- Given data -
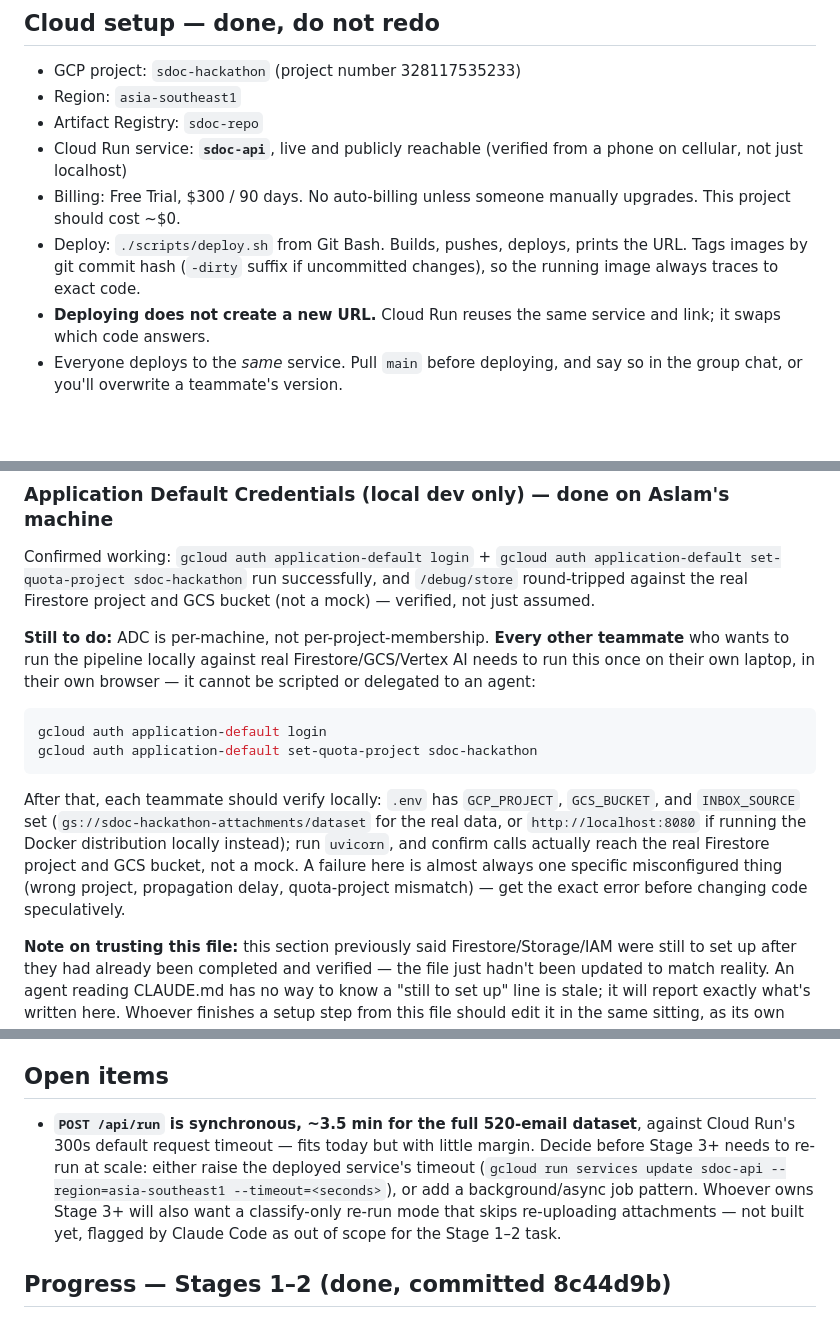
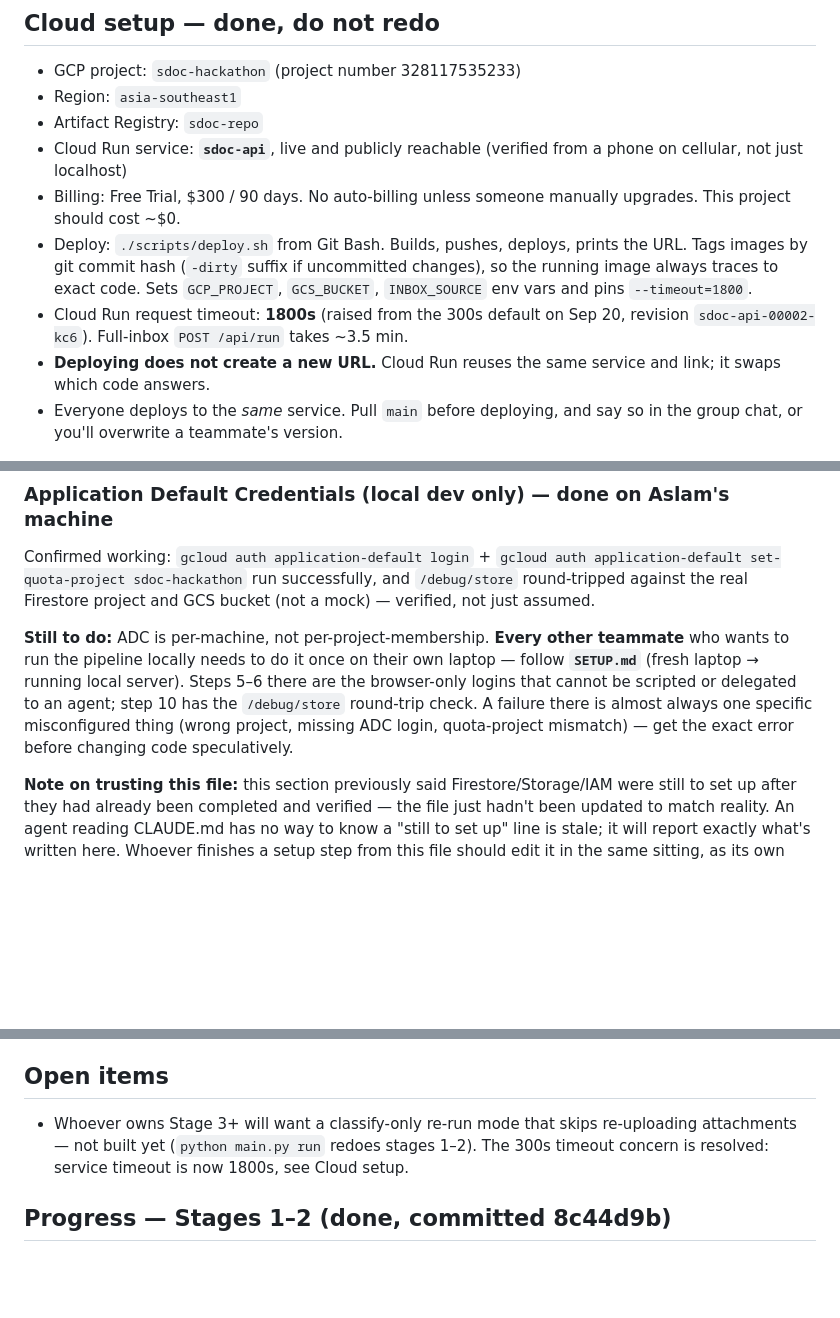
Before and after one commit to aslammpaata/sdoc-hackathon, a Markdown page: CLAUDE.md, 3 parts joined by grey strips. Drawn GitHub-style; blank space fills up the shorter version.

Commit message:
Update CLAUDE.md: 1800s Cloud Run timeout, point ADC setup at SETUP.md
Co-Authored-By: Claude Opus 5 <noreply@anthropic.com>

````diff
--- a/CLAUDE.md
+++ b/CLAUDE.md
@@ -141,7 +141,10 @@ with `--min-instances=1` before judging.
   upgrades. This project should cost ~$0.
 - Deploy: `./scripts/deploy.sh` from Git Bash. Builds, pushes, deploys, prints the
   URL. Tags images by git commit hash (`-dirty` suffix if uncommitted changes), so
-  the running image always traces to exact code.
+  the running image always traces to exact code. Sets `GCP_PROJECT`, `GCS_BUCKET`,
+  `INBOX_SOURCE` env vars and pins `--timeout=1800`.
+- Cloud Run request timeout: **1800s** (raised from the 300s default on Sep 20,
+  revision `sdoc-api-00002-kc6`). Full-inbox `POST /api/run` takes ~3.5 min.
 - **Deploying does not create a new URL.** Cloud Run reuses the same service and
   link; it swaps which code answers.
 - Everyone deploys to the *same* service. Pull `main` before deploying, and say so
@@ -170,20 +173,12 @@ and `/debug/store` round-tripped against the real Firestore project and GCS buck
 (not a mock) — verified, not just assumed.
 
 **Still to do:** ADC is per-machine, not per-project-membership. **Every other
-teammate** who wants to run the pipeline locally against real Firestore/GCS/Vertex
-AI needs to run this once on their own laptop, in their own browser — it cannot be
-scripted or delegated to an agent:
-```bash
-gcloud auth application-default login
-gcloud auth application-default set-quota-project sdoc-hackathon
-```
-After that, each teammate should verify locally: `.env` has `GCP_PROJECT`,
-`GCS_BUCKET`, and `INBOX_SOURCE` set (`gs://sdoc-hackathon-attachments/dataset` for
-the real data, or `http://localhost:8080` if running the Docker distribution
-locally instead); run `uvicorn`, and confirm calls actually reach the real
-Firestore project and GCS bucket, not a mock. A failure here is almost always one
-specific misconfigured thing (wrong project, propagation delay, quota-project
-mismatch) — get the exact error before changing code speculatively.
+teammate** who wants to run the pipeline locally needs to do it once on their own
+laptop — follow **`SETUP.md`** (fresh laptop → running local server). Steps 5–6
+there are the browser-only logins that cannot be scripted or delegated to an
+agent; step 10 has the `/debug/store` round-trip check. A failure there is almost
+always one specific misconfigured thing (wrong project, missing ADC login,
+quota-project mismatch) — get the exact error before changing code speculatively.
 
 **Note on trusting this file:** this section previously said Firestore/Storage/IAM
 were still to set up after they had already been completed and verified — the file
@@ -282,14 +277,9 @@ detection belong to a separate authenticity module. Likely judge question.
 - Revision history is a rollback button — Cloud Run → service → Revisions.
 
 ## Open items
-- **`POST /api/run` is synchronous, ~3.5 min for the full 520-email dataset**, against
-  Cloud Run's 300s default request timeout — fits today but with little margin.
-  Decide before Stage 3+ needs to re-run at scale: either raise the deployed
-  service's timeout (`gcloud run services update sdoc-api --region=asia-southeast1
-  --timeout=<seconds>`), or add a background/async job pattern. Whoever owns
-  Stage 3+ will also want a classify-only re-run mode that skips re-uploading
-  attachments — not built yet, flagged by Claude Code as out of scope for the
-  Stage 1–2 task.
+- Whoever owns Stage 3+ will want a classify-only re-run mode that skips
+  re-uploading attachments — not built yet (`python main.py run` redoes stages 1–2).
+  The 300s timeout concern is resolved: service timeout is now 1800s, see Cloud setup.
 
 ## Progress — Stages 1–2 (done, committed 8c44d9b)
 `schema.py`, `ingest.py`, `classify.py`, `llm_client.py` built and validated against
````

- Task statement -
Every line of the records containing the word "service" must appear in the answer.

- Solution below -
 - **Deploying does not create a new URL.** Cloud Run reuses the same service and
 - Everyone deploys to the *same* service. Pull `main` before deploying, and say so
 - Revision history is a rollback button — Cloud Run → service → Revisions.
-  service's timeout (`gcloud run services update sdoc-api --region=asia-southeast1
+  The 300s timeout concern is resolved: service timeout is now 1800s, see Cloud setup.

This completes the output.